[Before-and-after page screenshots]

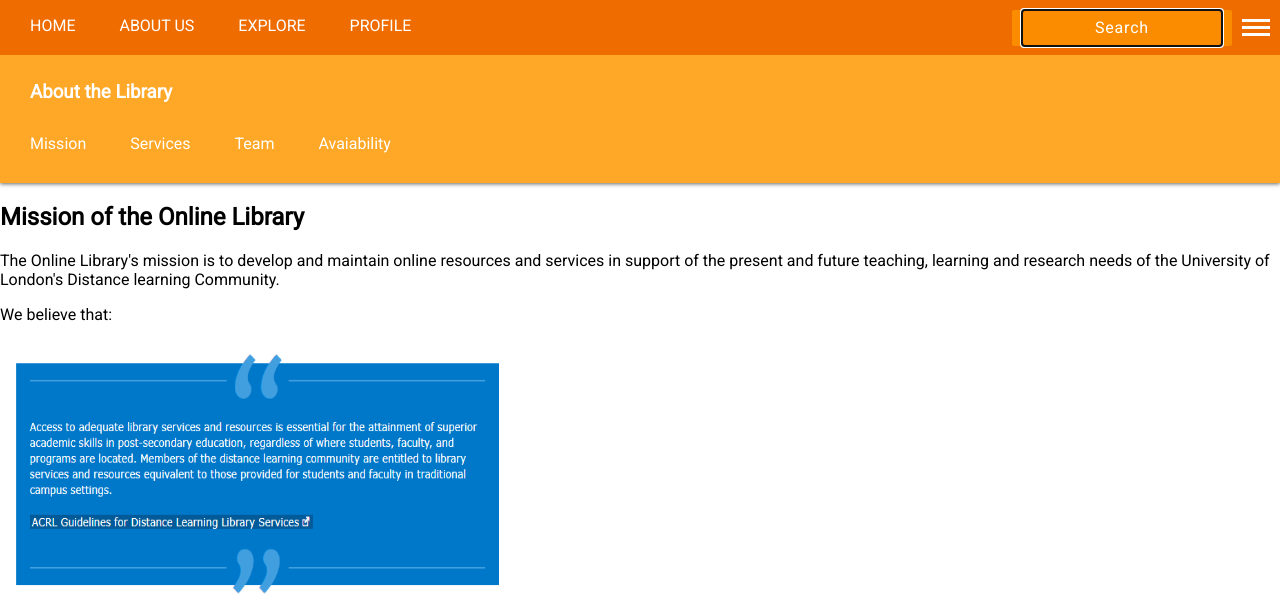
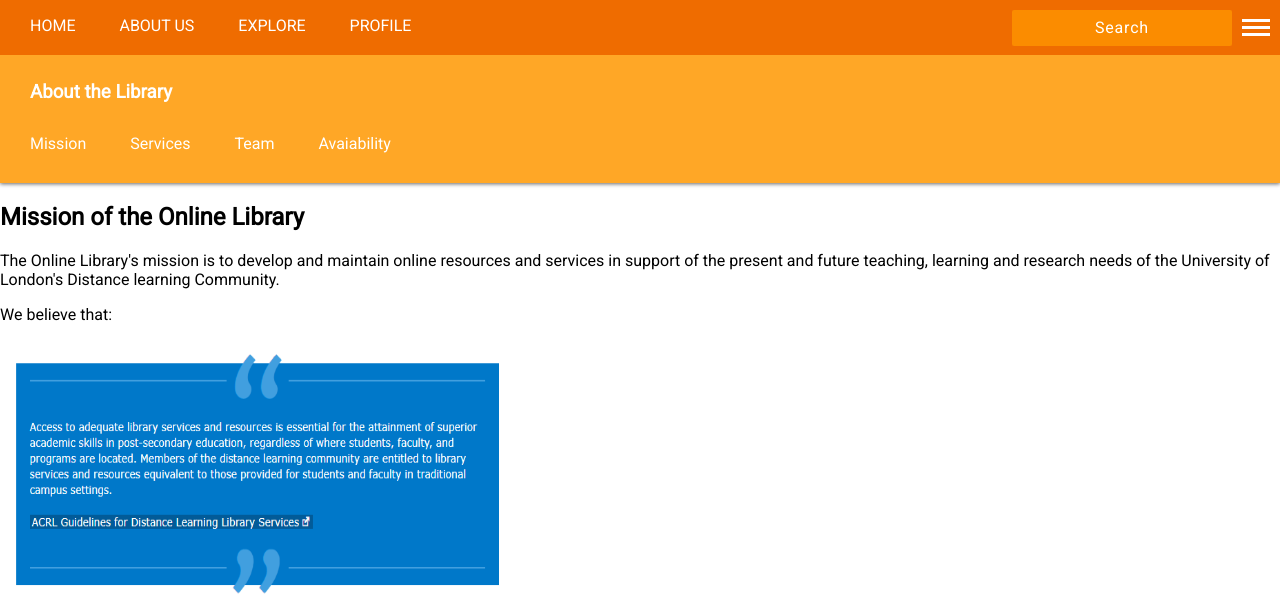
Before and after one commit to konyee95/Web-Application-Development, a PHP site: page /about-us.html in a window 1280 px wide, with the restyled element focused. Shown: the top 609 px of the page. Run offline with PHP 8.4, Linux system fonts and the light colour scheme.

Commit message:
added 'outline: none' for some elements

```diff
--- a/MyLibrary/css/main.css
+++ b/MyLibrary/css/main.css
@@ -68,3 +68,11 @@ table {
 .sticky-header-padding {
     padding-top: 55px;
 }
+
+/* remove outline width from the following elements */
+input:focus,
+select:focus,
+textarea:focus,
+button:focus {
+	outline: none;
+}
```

# Description of the task
Each line above with the word "main" needs to be copied.

# Answer space
--- a/MyLibrary/css/main.css
+++ b/MyLibrary/css/main.css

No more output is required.